You can learn more about the Euratom research activities in the area of nuclear science and technology, the relevance for our energy supply and for the use of radiation in medicine and industry by taking a look at these sections:

Fission at work

Current Euratom research efforts focus on the safe, long-term management of hazardous radioactive waste, investigating advanced concepts for nuclear reactor technology, optimising the use of uranium resources, and ensuring that all uses of nuclear technology meet high safety and performance standards. This section describes EU fission activities in radioactive waste management, reactor systems, radiation protection as well as the key cross-cutting areas of research infrastructures and human resources and training. Links are provided to the details and descriptions of all recently and currently supported research projects in the Euratom fission and radiation protection programme.

Funding opportunities

The DG Research budget for nuclear fission and radiation protection research is EUR 287 million for the 5 years 2007-2011. Because of the ever-evolving nature of research needs as well as EU policies in the nuclear field, the framework programme uses a wide range of inputs to make sure that research activities remain relevant.
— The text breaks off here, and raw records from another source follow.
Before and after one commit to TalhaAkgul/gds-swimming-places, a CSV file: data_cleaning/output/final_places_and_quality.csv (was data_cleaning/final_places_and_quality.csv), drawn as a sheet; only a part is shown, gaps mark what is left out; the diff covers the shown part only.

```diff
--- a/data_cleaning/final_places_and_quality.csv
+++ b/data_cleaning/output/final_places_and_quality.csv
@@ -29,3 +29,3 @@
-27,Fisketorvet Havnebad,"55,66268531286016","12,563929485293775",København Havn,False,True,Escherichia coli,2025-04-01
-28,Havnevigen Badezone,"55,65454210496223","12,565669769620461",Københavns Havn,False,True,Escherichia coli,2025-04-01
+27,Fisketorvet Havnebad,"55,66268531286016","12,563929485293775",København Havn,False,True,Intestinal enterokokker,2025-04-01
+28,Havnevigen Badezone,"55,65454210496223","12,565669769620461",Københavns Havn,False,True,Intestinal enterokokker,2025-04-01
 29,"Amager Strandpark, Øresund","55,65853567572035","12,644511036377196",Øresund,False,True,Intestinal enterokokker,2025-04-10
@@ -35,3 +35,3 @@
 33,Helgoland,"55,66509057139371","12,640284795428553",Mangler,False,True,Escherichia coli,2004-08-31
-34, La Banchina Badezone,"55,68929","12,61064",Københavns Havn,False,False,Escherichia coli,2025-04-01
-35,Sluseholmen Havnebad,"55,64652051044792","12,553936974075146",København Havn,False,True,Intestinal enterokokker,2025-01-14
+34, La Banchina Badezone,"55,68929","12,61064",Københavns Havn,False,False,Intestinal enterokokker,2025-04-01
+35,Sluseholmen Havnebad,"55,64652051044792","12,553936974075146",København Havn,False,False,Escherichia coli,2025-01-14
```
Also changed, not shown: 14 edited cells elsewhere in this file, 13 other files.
In this section, you will find information about how the programme is implemented, especially the calls for proposals.

Collaborative platforms

Keeping research and engineering efforts on track is crucial for the sustainability of Europe's nuclear industry. To align research objectives across the EU, the Sustainable Nuclear Energy Technology Platform, comprising industry (both utilities and suppliers), research organisations, safety bodies and experts from universities, published a Strategic Research Agenda (SRA) in 2009 that covers all aspects of current and future nuclear systems and safety research. This and two other important platforms - one on implementing geological disposal, and another on research on the risks of low and protracted exposure to ionising radiation - are described in this section. Such collaborative initiatives by the research community as a whole are essential stepping stones to the establishing of an efficient and effective 'European Research Area' in nuclear science and technology.

Under the microscope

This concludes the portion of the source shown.